This story originally appeared on Time.com.
To say that Machu Picchu was “discovered” on July 24, 1911, is to forget that ruins cannot truly be found for the first time, since someone had to build them first. Still, when Yale historian Hiram Bingham ascended to the ancient site on that day—led by a local farmer, Melchor Arteaga, and a young boy named Pablito—many reacted as if Machu Picchu had suddenly appeared out of thin air.

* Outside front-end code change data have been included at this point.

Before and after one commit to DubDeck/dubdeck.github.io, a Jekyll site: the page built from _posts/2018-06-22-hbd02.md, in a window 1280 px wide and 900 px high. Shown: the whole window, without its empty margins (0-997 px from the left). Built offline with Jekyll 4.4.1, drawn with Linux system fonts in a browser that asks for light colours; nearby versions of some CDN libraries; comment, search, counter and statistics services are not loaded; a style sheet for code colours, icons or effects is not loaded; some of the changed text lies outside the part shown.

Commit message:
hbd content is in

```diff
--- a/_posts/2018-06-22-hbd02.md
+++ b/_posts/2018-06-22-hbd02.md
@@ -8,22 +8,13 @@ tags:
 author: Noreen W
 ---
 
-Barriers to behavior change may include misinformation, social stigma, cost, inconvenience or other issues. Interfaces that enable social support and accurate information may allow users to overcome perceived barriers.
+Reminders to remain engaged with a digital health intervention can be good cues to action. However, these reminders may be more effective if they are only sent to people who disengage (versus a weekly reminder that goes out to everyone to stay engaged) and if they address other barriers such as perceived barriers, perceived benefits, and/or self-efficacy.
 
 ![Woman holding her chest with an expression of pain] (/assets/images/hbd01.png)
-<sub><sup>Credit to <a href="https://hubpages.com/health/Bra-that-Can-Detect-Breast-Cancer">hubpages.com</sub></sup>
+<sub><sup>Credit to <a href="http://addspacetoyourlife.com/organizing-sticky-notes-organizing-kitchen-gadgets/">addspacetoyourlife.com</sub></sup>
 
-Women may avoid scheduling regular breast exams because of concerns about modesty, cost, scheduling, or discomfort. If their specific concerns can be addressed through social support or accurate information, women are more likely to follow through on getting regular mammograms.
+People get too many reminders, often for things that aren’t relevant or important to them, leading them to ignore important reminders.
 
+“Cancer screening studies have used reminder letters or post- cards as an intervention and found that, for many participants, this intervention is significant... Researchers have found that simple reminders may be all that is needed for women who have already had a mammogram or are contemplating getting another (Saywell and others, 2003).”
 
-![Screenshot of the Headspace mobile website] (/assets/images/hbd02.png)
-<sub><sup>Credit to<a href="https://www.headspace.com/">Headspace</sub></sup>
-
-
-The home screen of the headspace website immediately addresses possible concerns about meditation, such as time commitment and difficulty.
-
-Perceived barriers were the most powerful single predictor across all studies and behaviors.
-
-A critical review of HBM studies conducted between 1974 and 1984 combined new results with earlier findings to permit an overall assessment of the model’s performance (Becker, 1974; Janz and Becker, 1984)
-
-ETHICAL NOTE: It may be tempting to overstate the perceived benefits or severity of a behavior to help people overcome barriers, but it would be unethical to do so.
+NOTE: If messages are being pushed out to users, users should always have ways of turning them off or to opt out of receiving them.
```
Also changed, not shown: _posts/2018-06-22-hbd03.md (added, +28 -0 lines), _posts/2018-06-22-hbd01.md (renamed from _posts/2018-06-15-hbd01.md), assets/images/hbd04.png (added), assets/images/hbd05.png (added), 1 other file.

The ruins Bingham saw that day—and he saw only a fraction of them, as so many were obscured by centuries of lush overgrowth—had been there since the 15th century, when the Incas built a city for purposes still debated today. Many believe it was a royal retreat for the emperor Pachacuti and his entourage, while others maintain it was a temple honoring the divine landscape on which it sits.

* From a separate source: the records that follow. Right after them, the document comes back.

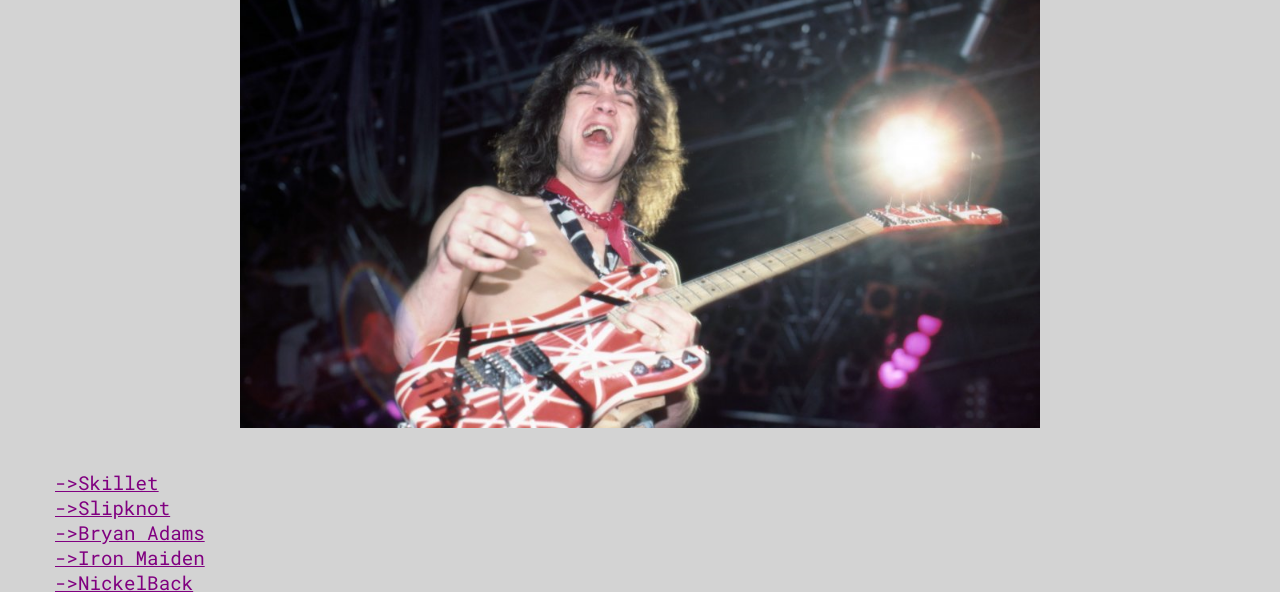
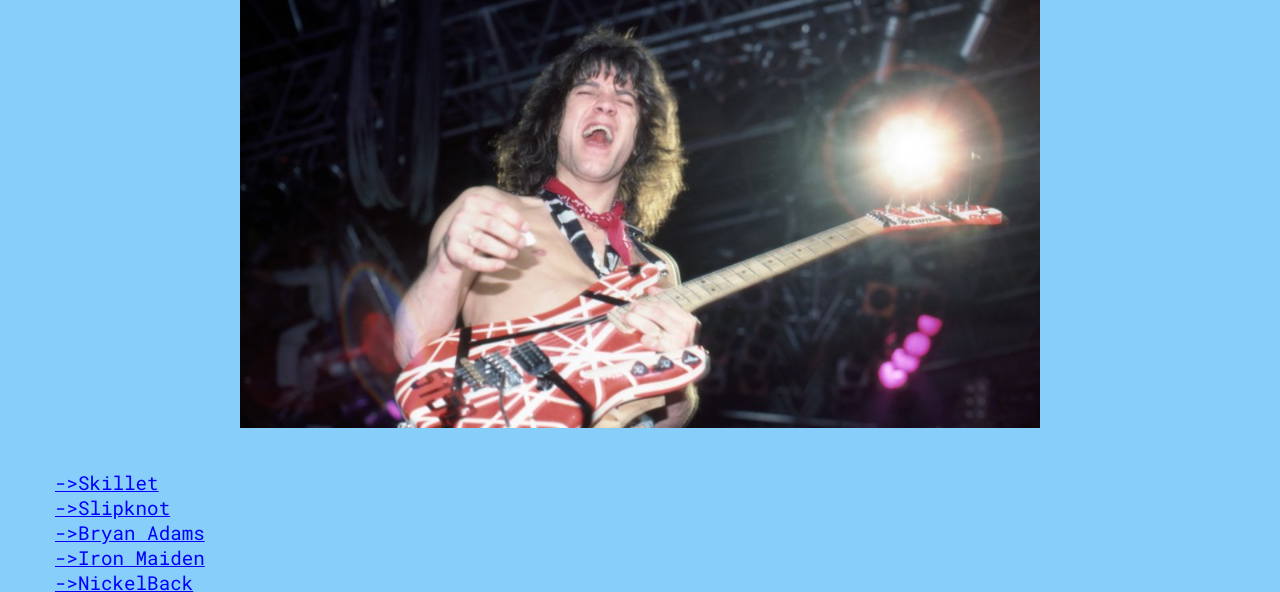
Before and after one commit to Hu0no/Projeto-Final-HTML, a plain HTML site: page generos.html in a window 1280 px wide. Shown: the part 206-798 px from the top of the page. Drawn offline with Linux system fonts and the light colour scheme.

Commit message:
Update style.css

```diff
--- a/style.css
+++ b/style.css
@@ -158,11 +158,11 @@ footer {
     margin-top: 50px;
   }
   main{
-    background-color: lightgray;
+    background-color: lightskyblue;
     color: black;
   }
   a{
-    color: purple;
+    color: blue;
   }
   .link-item {
     margin-left: 10px;
```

Whatever Machu Picchu’s origins, Bingham’s announcement of its existence to the world brought with it mixed outcomes: On the one hand, fascinating history and breathtaking scenery for generations to discover. On the other, that very attention—to the tune of more than 1 million visitors a year—has posed to a grave danger its existence.
When LIFE’s Frank Scherschel trained his lens on Machu Picchu and the surrounding areas in 1945, the erosion and degradation that tourism has brought to the site were still decades away. The photographs he made are quiet and majestic, devoid of people and imbued with a sense of awe at the remains of a once magnificent city.